━━━ EXERCISE MATERIALS

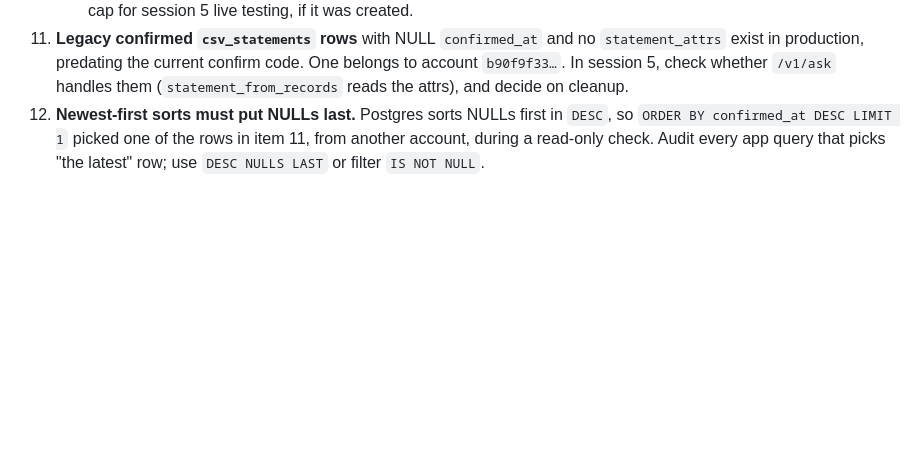
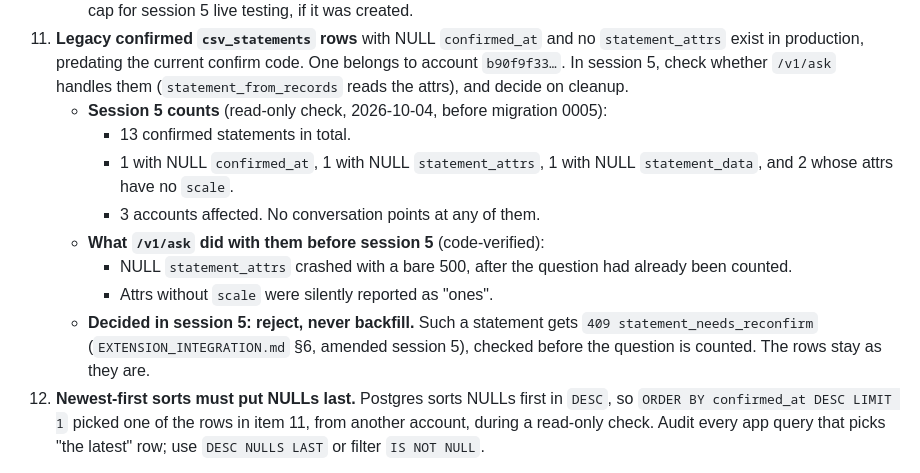
Before and after one commit to yz002/financial-analysis-agent, a Markdown page: docs/chrome-extension-design.md, the part around the change. GitHub-like rendering; blank space fills up the shorter version.

Commit message:
Record migration 0005 and the legacy statement counts
Logs 0005_ask_request_state as applied by hand on 2026-10-04, with its
read-only verification. Records the legacy confirmed-statement counts in
design-doc section 10 item 11, and the decision to reject those statements
rather than backfill them. Spells out in the contract that a 429 is recorded
without the request_id or its fingerprint.

Co-Authored-By: Claude Opus 5.5 <noreply@anthropic.com>

```diff
--- a/docs/chrome-extension-design.md
+++ b/docs/chrome-extension-design.md
@@ -936,6 +936,18 @@ Items 6–9 come from 3b; session 4 closed 6 and 8. Items 10–12 come from sess
     `statement_attrs` exist in production, predating the current confirm code. One belongs to
     account `b90f9f33…`. In session 5, check whether `/v1/ask` handles them
     (`statement_from_records` reads the attrs), and decide on cleanup.
+    - **Session 5 counts** (read-only check, 2026-10-04, before migration 0005):
+      - 13 confirmed statements in total.
+      - 1 with NULL `confirmed_at`, 1 with NULL `statement_attrs`, 1 with NULL
+        `statement_data`, and 2 whose attrs have no `scale`.
+      - 3 accounts affected. No conversation points at any of them.
+    - **What `/v1/ask` did with them before session 5** (code-verified):
+      - NULL `statement_attrs` crashed with a bare 500, after the question had already been
+        counted.
+      - Attrs without `scale` were silently reported as "ones".
+    - **Decided in session 5: reject, never backfill.** Such a statement gets
+      `409 statement_needs_reconfirm` (`EXTENSION_INTEGRATION.md` §6, amended session 5),
+      checked before the question is counted. The rows stay as they are.
 12. **Newest-first sorts must put NULLs last.** Postgres sorts NULLs first in `DESC`, so
     `ORDER BY confirmed_at DESC LIMIT 1` picked one of the rows in item 11, from another
     account, during a read-only check. Audit every app query that picks "the latest" row; use
```
Also changed, not shown: backend/DEPLOYMENT.md (+1 -0 lines), backend/EXTENSION_INTEGRATION.md (+5 -1 lines).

━━━━━━

Scan the data for lines containing "only" and copy all of them.

FINAL ANSWER:
read-only verification. Records the legacy confirmed-statement counts in
+    - **Session 5 counts** (read-only check, 2026-10-04, before migration 0005):
     account, during a read-only check. Audit every app query that picks "the latest" row; use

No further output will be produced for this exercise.